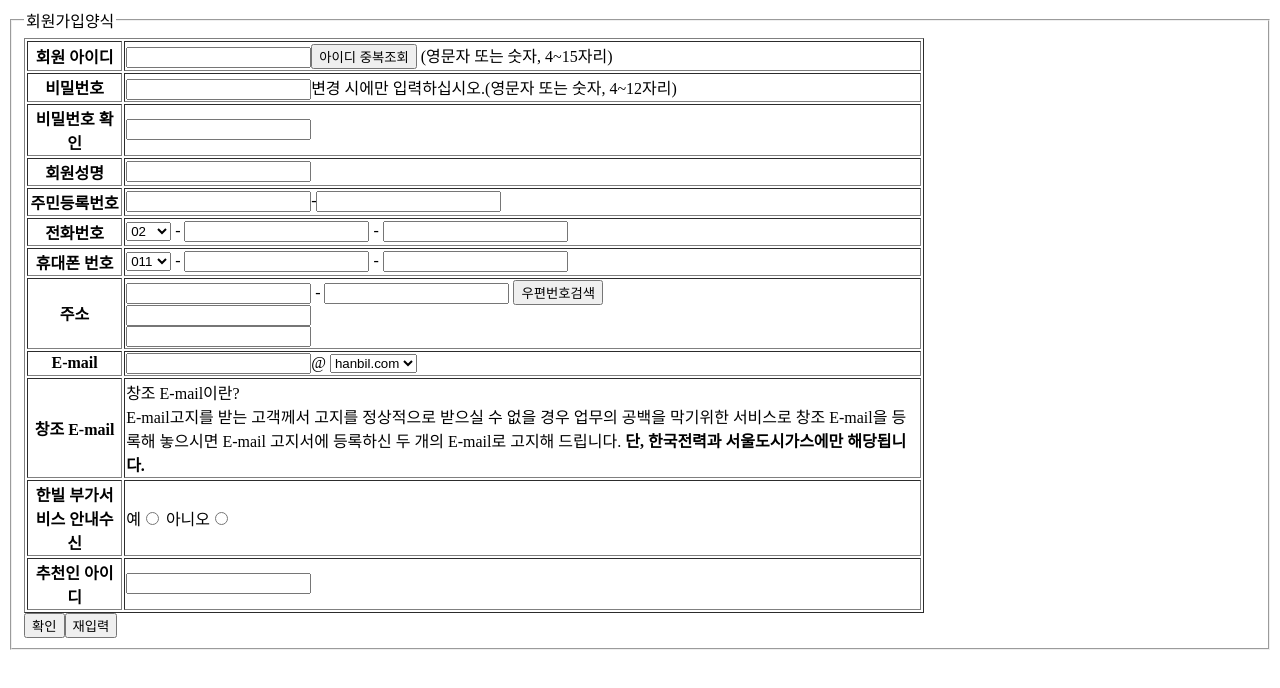
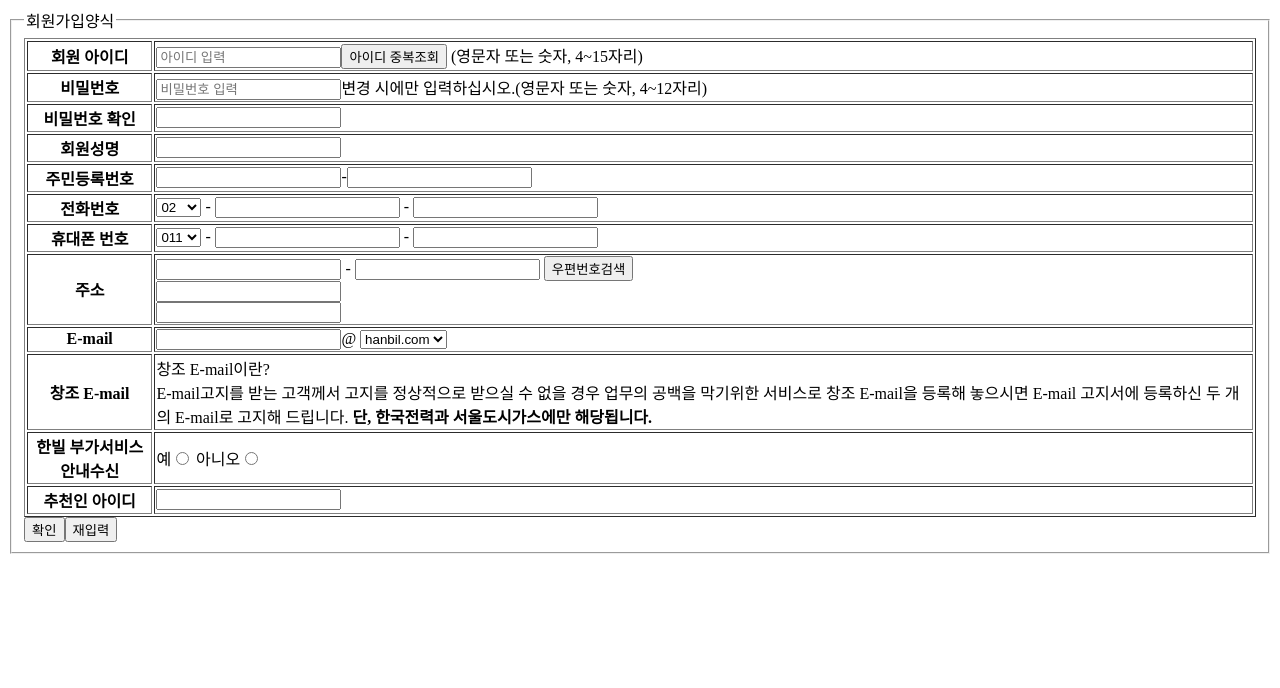
Before and after one commit to Gldud/School-Project, a plain HTML site: page HTML/회원가입 테이블.html in a window 1280 px wide. Drawn offline with Linux system fonts and the light colour scheme.

Commit message:
회원가입 테이블

```diff
--- a/HTML/회원가입 테이블.html
+++ b/HTML/회원가입 테이블.html
@@ -9,16 +9,16 @@
 <fieldset>
 <legend>회원가입양식</legend>
 <form action = "회원가입 테이블.html" method ="post">
-<table border="1" width="900">
+<table border="1" width="100%">
   <tbody>
     <tr>
     <th>회원 아이디</th>
-    <td><label for="userid"></label><input type="text" name="" value="" id="userid" /><input type="button" name="" value="아이디 중복조회" />
+    <td><label for="userid"></label><input type="text" name="" value="" id="userid" placeholder="아이디 입력"/><input type="button" name="" value="아이디 중복조회" />
    <span>(영문자 또는 숫자, 4~15자리)</span></td>
    </tr>
    <tr>
    <th>비밀번호</th>
-   <td><label for="psw"></label><input type="password" name="" value="" id="psw" /><span>변경 시에만 입력하십시오.(영문자 또는 숫자, 4~12자리)</span></td>
+   <td><label for="psw"></label><input type="password" name="" value="" id="psw" placeholder="비밀번호 입력"/><span>변경 시에만 입력하십시오.(영문자 또는 숫자, 4~12자리)</span></td>
    </tr>
    <tr>
    <th>비밀번호 확인</th>
```
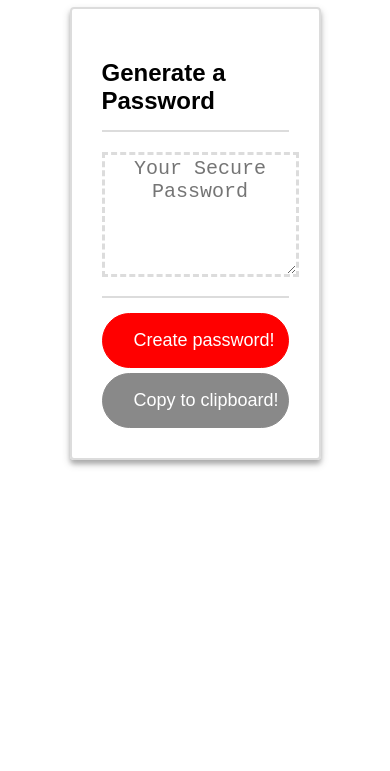
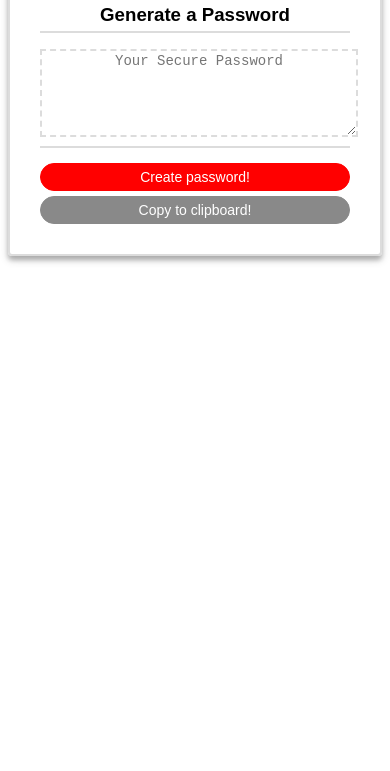
Before and after one commit to GuyFromHere/password-generator, a plain HTML site: page index.html in a window 390 px wide. Shown: the part 73-844 px from the top of the page. Drawn offline with Linux system fonts and the light colour scheme.

Commit message:
Finished media queries. App is now responsive from phones to desktops.

```diff
--- a/assets/css/styles.css
+++ b/assets/css/styles.css
@@ -108,3 +108,52 @@ input {
 		margin-top: 5px;
 	}
 }
+
+@media (max-width: 425px) {
+	.header h1 {
+		font-size: 20px;
+	}
+
+	main {
+		text-align: center;
+	}
+
+	.borderBox {
+		margin: 0;
+		width: auto;
+		text-align: left;
+		padding-top: 10px;
+	}
+
+	.borderBox h2 {
+		padding-bottom: 5px;
+		text-align: center;
+		font-size: 14pt;
+	}
+
+	textarea {
+		border: 2px dashed gainsboro;
+		margin: 0 0 5px 0;
+		text-align: center;
+		width: 100%;
+	}
+
+	textarea,
+	input {
+		font-size: 14px;
+	}
+
+	#buttonGetPassword {
+		width: 100%;
+		font-size: 14px;
+		margin-top: 5px;
+		padding: 5px;
+	}
+
+	#buttonClipboard {
+		width: 100%;
+		font-size: 14px;
+		margin-top: 5px;
+		padding: 5px;
+	}
+}
```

============================================================

● **ASSIGNED TASK**:
The answer must be the listing above, restated word for word, with no images in it.

● **EXERCISE OUTPUT**:
Before and after one commit to Gldud/School-Project, a plain HTML site: page HTML/회원가입 테이블.html in a window 1280 px wide. Drawn offline with Linux system fonts and the light colour scheme.

Commit message:
회원가입 테이블

```diff
--- a/HTML/회원가입 테이블.html
+++ b/HTML/회원가입 테이블.html
@@ -9,16 +9,16 @@
 <fieldset>
 <legend>회원가입양식</legend>
 <form action = "회원가입 테이블.html" method ="post">
-<table border="1" width="900">
+<table border="1" width="100%">
   <tbody>
     <tr>
     <th>회원 아이디</th>
-    <td><label for="userid"></label><input type="text" name="" value="" id="userid" /><input type="button" name="" value="아이디 중복조회" />
+    <td><label for="userid"></label><input type="text" name="" value="" id="userid" placeholder="아이디 입력"/><input type="button" name="" value="아이디 중복조회" />
    <span>(영문자 또는 숫자, 4~15자리)</span></td>
    </tr>
    <tr>
    <th>비밀번호</th>
-   <td><label for="psw"></label><input type="password" name="" value="" id="psw" /><span>변경 시에만 입력하십시오.(영문자 또는 숫자, 4~12자리)</span></td>
+   <td><label for="psw"></label><input type="password" name="" value="" id="psw" placeholder="비밀번호 입력"/><span>변경 시에만 입력하십시오.(영문자 또는 숫자, 4~12자리)</span></td>
    </tr>
    <tr>
    <th>비밀번호 확인</th>
```
Before and after one commit to GuyFromHere/password-generator, a plain HTML site: page index.html in a window 390 px wide. Shown: the part 73-844 px from the top of the page. Drawn offline with Linux system fonts and the light colour scheme.

Commit message:
Finished media queries. App is now responsive from phones to desktops.

```diff
--- a/assets/css/styles.css
+++ b/assets/css/styles.css
@@ -108,3 +108,52 @@ input {
 		margin-top: 5px;
 	}
 }
+
+@media (max-width: 425px) {
+	.header h1 {
+		font-size: 20px;
+	}
+
+	main {
+		text-align: center;
+	}
+
+	.borderBox {
+		margin: 0;
+		width: auto;
+		text-align: left;
+		padding-top: 10px;
+	}
+
+	.borderBox h2 {
+		padding-bottom: 5px;
+		text-align: center;
+		font-size: 14pt;
+	}
+
+	textarea {
+		border: 2px dashed gainsboro;
+		margin: 0 0 5px 0;
+		text-align: center;
+		width: 100%;
+	}
+
+	textarea,
+	input {
+		font-size: 14px;
+	}
+
+	#buttonGetPassword {
+		width: 100%;
+		font-size: 14px;
+		margin-top: 5px;
+		padding: 5px;
+	}
+
+	#buttonClipboard {
+		width: 100%;
+		font-size: 14px;
+		margin-top: 5px;
+		padding: 5px;
+	}
+}
```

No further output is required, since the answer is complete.